The key role of Educational Interpreters

The Victorian Deaf Education Institute (VDEI) is celebrating 10 years of supporting the improvement of educational outcomes for Victorian students who are deaf or hard of hearing.

More than 4500 students in Victorian schools have a hearing loss and many of these students access their learning environment through Auslan (Australian Sign Language). Providing communication access for Victorian students who are deaf or hard of hearing through Auslan is an important role of educational interpreters.

Educational interpreters are specialist support staff who work in partnership with classroom teachers to provide communication and linguistic access to the learning environment.

Daniel Hately, a specialist project officer at VDEI, is leading the Educational Interpreters Workforce Initiative.

'These interpreters have a detailed understanding of the learning and development needs of deaf and hard of hearing students and have the language skills to clearly transfer learning content into Auslan,' Daniel said. 

Recently, Auslan interpreters have become a common sight on television and in other media, ensuring information is accessible in real time for the deaf community.

Throughout the COVID-19 pandemic and the bushfires emergency, communication has been critical. Daniel played a key role in making information accessible by working as an Auslan media interpreter alongside Premier Daniel Andrews and various ministers as they addressed the Victorian community in daily briefings.

'We are seeing government agencies recognising the importance of providing accessible information for all Victorian people in an emergency,' Daniel said. 

'Providing information in Auslan enables deaf people to be acutely aware of an unfolding situation and make immediate and informed decisions to keep themselves, their families and their community safe.

'Access to information is something many people take for granted.'

VDEI is committed to identifying evidence that informs leading practice in the educational interpreting workforce. Daniel's role at VDEI means he can work with interpreters to improve educational outcomes for Victorian students who are deaf or hard of hearing.

VDEI's commitment to inclusive education for deaf and hard of hearing students is further highlighted by the institute's role in:
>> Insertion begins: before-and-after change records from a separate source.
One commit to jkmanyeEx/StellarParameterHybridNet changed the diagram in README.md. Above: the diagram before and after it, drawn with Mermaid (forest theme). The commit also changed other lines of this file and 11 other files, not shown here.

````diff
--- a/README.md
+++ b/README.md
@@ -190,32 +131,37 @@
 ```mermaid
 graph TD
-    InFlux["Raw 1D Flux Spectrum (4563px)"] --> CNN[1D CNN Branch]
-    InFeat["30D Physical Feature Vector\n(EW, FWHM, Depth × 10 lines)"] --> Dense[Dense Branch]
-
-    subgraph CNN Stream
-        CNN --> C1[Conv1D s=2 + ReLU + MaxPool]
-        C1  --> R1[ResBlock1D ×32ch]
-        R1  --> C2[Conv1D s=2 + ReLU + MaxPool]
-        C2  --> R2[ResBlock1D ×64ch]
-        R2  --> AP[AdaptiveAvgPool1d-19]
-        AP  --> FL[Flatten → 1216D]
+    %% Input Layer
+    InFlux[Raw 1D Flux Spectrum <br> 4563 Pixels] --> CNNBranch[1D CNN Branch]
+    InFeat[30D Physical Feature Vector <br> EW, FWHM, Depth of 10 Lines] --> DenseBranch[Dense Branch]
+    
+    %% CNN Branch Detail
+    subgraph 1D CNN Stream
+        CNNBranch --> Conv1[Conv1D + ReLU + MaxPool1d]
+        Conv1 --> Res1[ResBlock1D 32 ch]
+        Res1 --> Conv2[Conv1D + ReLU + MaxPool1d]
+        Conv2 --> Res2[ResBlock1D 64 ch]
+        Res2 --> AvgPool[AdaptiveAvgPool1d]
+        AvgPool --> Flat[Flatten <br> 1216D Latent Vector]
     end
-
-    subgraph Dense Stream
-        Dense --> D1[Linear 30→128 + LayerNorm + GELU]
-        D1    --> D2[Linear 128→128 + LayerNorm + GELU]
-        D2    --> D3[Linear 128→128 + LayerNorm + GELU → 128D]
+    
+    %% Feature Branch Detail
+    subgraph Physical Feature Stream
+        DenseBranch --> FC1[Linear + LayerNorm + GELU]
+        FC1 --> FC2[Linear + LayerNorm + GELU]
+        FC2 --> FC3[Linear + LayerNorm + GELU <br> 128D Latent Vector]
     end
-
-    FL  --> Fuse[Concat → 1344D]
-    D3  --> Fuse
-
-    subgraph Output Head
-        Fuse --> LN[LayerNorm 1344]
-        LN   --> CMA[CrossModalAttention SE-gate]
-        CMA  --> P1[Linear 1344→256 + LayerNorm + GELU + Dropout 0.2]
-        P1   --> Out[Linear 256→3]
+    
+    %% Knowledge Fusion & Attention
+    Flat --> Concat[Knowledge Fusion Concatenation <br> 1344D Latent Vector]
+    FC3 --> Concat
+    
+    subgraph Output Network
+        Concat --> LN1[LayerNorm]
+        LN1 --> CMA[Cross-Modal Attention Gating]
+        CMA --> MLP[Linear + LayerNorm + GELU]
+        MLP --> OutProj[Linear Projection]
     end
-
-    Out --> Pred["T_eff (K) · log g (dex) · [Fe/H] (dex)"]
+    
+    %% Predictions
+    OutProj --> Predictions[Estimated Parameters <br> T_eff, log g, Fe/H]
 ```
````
  • delivering excellence in professional learning
  • engaging in research projects to identify leading practice in teaching and learning to improve educational, social and wellbeing outcomes of children and young people who are deaf or hard of hearing
  • implementing technology that enables improved curriculum access and inclusion for students who are deaf or hard of hearing
  • promoting the specialised skills of teachers of the deaf and allied professionals by supporting the role they play in providing educational experiences that are inclusive and rewarding for all students
  • contributing to the development of a local and global learning community by strengthening networks for knowledge-sharing and capability building